====== Data

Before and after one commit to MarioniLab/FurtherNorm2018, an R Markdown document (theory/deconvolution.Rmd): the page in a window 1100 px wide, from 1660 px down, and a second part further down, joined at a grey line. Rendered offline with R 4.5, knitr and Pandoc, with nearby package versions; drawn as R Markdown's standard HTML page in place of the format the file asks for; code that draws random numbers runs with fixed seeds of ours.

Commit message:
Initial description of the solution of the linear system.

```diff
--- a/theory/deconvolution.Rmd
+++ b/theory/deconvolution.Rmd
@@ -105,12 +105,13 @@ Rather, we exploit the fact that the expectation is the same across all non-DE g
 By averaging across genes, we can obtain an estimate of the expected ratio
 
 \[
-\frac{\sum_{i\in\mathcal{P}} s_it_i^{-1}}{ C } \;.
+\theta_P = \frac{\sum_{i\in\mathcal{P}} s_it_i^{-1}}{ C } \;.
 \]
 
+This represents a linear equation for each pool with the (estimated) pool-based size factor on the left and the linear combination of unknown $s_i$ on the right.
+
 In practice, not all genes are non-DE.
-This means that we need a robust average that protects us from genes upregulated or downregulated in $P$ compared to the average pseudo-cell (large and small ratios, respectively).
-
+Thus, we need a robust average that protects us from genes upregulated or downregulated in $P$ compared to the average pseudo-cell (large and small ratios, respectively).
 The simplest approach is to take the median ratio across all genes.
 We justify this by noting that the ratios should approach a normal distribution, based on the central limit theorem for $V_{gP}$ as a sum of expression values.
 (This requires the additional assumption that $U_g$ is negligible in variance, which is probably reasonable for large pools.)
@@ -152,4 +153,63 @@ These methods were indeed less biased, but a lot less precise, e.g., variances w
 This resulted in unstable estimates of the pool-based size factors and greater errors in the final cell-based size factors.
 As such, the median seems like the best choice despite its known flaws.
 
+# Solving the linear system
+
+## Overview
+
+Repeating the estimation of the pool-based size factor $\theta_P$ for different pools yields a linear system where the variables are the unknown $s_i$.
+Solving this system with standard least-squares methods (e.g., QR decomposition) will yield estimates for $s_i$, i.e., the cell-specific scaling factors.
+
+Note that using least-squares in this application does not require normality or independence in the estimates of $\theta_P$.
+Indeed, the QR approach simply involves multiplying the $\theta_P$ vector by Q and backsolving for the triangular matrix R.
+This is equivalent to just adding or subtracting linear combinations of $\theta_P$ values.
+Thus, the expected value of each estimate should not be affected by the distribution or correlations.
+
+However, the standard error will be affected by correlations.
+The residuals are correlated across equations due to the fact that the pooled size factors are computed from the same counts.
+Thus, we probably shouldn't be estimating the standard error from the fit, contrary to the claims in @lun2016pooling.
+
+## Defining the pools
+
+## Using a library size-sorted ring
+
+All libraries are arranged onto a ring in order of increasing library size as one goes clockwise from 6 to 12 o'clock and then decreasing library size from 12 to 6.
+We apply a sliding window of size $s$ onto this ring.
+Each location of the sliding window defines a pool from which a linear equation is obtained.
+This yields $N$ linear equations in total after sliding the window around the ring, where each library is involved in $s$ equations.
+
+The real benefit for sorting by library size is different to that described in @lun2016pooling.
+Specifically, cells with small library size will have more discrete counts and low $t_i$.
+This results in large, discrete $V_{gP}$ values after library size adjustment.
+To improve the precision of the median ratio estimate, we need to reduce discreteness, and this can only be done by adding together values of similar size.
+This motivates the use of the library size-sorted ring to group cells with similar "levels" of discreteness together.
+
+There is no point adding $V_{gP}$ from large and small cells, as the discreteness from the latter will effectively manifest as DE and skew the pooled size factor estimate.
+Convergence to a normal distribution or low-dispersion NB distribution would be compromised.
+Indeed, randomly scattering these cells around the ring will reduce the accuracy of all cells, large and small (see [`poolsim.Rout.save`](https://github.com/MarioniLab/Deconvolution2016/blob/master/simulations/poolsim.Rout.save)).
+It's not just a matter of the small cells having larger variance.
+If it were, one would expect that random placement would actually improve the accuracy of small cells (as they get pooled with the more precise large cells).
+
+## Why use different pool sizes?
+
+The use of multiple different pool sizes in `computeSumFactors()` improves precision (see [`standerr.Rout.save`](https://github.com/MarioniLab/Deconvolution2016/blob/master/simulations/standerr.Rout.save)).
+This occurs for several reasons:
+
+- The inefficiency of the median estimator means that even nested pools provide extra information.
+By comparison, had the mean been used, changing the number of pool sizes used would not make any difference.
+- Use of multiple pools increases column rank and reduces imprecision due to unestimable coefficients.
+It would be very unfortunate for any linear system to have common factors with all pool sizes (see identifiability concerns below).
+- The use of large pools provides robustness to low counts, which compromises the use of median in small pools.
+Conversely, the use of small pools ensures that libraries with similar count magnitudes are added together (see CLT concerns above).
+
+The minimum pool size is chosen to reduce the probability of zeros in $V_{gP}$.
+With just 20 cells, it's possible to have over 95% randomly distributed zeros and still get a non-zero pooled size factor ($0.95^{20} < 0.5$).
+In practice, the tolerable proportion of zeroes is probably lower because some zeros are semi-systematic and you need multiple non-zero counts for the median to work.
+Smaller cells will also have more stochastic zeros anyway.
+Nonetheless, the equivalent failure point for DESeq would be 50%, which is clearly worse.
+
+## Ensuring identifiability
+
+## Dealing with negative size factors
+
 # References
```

============

§ Aim of the exercise: An exact copy of all the material is what is needed.

§ Task solution:
Before and after one commit to MarioniLab/FurtherNorm2018, an R Markdown document (theory/deconvolution.Rmd): the page in a window 1100 px wide, from 1660 px down, and a second part further down, joined at a grey line. Rendered offline with R 4.5, knitr and Pandoc, with nearby package versions; drawn as R Markdown's standard HTML page in place of the format the file asks for; code that draws random numbers runs with fixed seeds of ours.

Commit message:
Initial description of the solution of the linear system.

```diff
--- a/theory/deconvolution.Rmd
+++ b/theory/deconvolution.Rmd
@@ -105,12 +105,13 @@ Rather, we exploit the fact that the expectation is the same across all non-DE g
 By averaging across genes, we can obtain an estimate of the expected ratio
 
 \[
-\frac{\sum_{i\in\mathcal{P}} s_it_i^{-1}}{ C } \;.
+\theta_P = \frac{\sum_{i\in\mathcal{P}} s_it_i^{-1}}{ C } \;.
 \]
 
+This represents a linear equation for each pool with the (estimated) pool-based size factor on the left and the linear combination of unknown $s_i$ on the right.
+
 In practice, not all genes are non-DE.
-This means that we need a robust average that protects us from genes upregulated or downregulated in $P$ compared to the average pseudo-cell (large and small ratios, respectively).
-
+Thus, we need a robust average that protects us from genes upregulated or downregulated in $P$ compared to the average pseudo-cell (large and small ratios, respectively).
 The simplest approach is to take the median ratio across all genes.
 We justify this by noting that the ratios should approach a normal distribution, based on the central limit theorem for $V_{gP}$ as a sum of expression values.
 (This requires the additional assumption that $U_g$ is negligible in variance, which is probably reasonable for large pools.)
@@ -152,4 +153,63 @@ These methods were indeed less biased, but a lot less precise, e.g., variances w
 This resulted in unstable estimates of the pool-based size factors and greater errors in the final cell-based size factors.
 As such, the median seems like the best choice despite its known flaws.
 
+# Solving the linear system
+
+## Overview
+
+Repeating the estimation of the pool-based size factor $\theta_P$ for different pools yields a linear system where the variables are the unknown $s_i$.
+Solving this system with standard least-squares methods (e.g., QR decomposition) will yield estimates for $s_i$, i.e., the cell-specific scaling factors.
+
+Note that using least-squares in this application does not require normality or independence in the estimates of $\theta_P$.
+Indeed, the QR approach simply involves multiplying the $\theta_P$ vector by Q and backsolving for the triangular matrix R.
+This is equivalent to just adding or subtracting linear combinations of $\theta_P$ values.
+Thus, the expected value of each estimate should not be affected by the distribution or correlations.
+
+However, the standard error will be affected by correlations.
+The residuals are correlated across equations due to the fact that the pooled size factors are computed from the same counts.
+Thus, we probably shouldn't be estimating the standard error from the fit, contrary to the claims in @lun2016pooling.
+
+## Defining the pools
+
+## Using a library size-sorted ring
+
+All libraries are arranged onto a ring in order of increasing library size as one goes clockwise from 6 to 12 o'clock and then decreasing library size from 12 to 6.
+We apply a sliding window of size $s$ onto this ring.
+Each location of the sliding window defines a pool from which a linear equation is obtained.
+This yields $N$ linear equations in total after sliding the window around the ring, where each library is involved in $s$ equations.
+
+The real benefit for sorting by library size is different to that described in @lun2016pooling.
+Specifically, cells with small library size will have more discrete counts and low $t_i$.
+This results in large, discrete $V_{gP}$ values after library size adjustment.
+To improve the precision of the median ratio estimate, we need to reduce discreteness, and this can only be done by adding together values of similar size.
+This motivates the use of the library size-sorted ring to group cells with similar "levels" of discreteness together.
+
+There is no point adding $V_{gP}$ from large and small cells, as the discreteness from the latter will effectively manifest as DE and skew the pooled size factor estimate.
+Convergence to a normal distribution or low-dispersion NB distribution would be compromised.
+Indeed, randomly scattering these cells around the ring will reduce the accuracy of all cells, large and small (see [`poolsim.Rout.save`](https://github.com/MarioniLab/Deconvolution2016/blob/master/simulations/poolsim.Rout.save)).
+It's not just a matter of the small cells having larger variance.
+If it were, one would expect that random placement would actually improve the accuracy of small cells (as they get pooled with the more precise large cells).
+
+## Why use different pool sizes?
+
+The use of multiple different pool sizes in `computeSumFactors()` improves precision (see [`standerr.Rout.save`](https://github.com/MarioniLab/Deconvolution2016/blob/master/simulations/standerr.Rout.save)).
+This occurs for several reasons:
+
+- The inefficiency of the median estimator means that even nested pools provide extra information.
+By comparison, had the mean been used, changing the number of pool sizes used would not make any difference.
+- Use of multiple pools increases column rank and reduces imprecision due to unestimable coefficients.
+It would be very unfortunate for any linear system to have common factors with all pool sizes (see identifiability concerns below).
+- The use of large pools provides robustness to low counts, which compromises the use of median in small pools.
+Conversely, the use of small pools ensures that libraries with similar count magnitudes are added together (see CLT concerns above).
+
+The minimum pool size is chosen to reduce the probability of zeros in $V_{gP}$.
+With just 20 cells, it's possible to have over 95% randomly distributed zeros and still get a non-zero pooled size factor ($0.95^{20} < 0.5$).
+In practice, the tolerable proportion of zeroes is probably lower because some zeros are semi-systematic and you need multiple non-zero counts for the median to work.
+Smaller cells will also have more stochastic zeros anyway.
+Nonetheless, the equivalent failure point for DESeq would be 50%, which is clearly worse.
+
+## Ensuring identifiability
+
+## Dealing with negative size factors
+
 # References
```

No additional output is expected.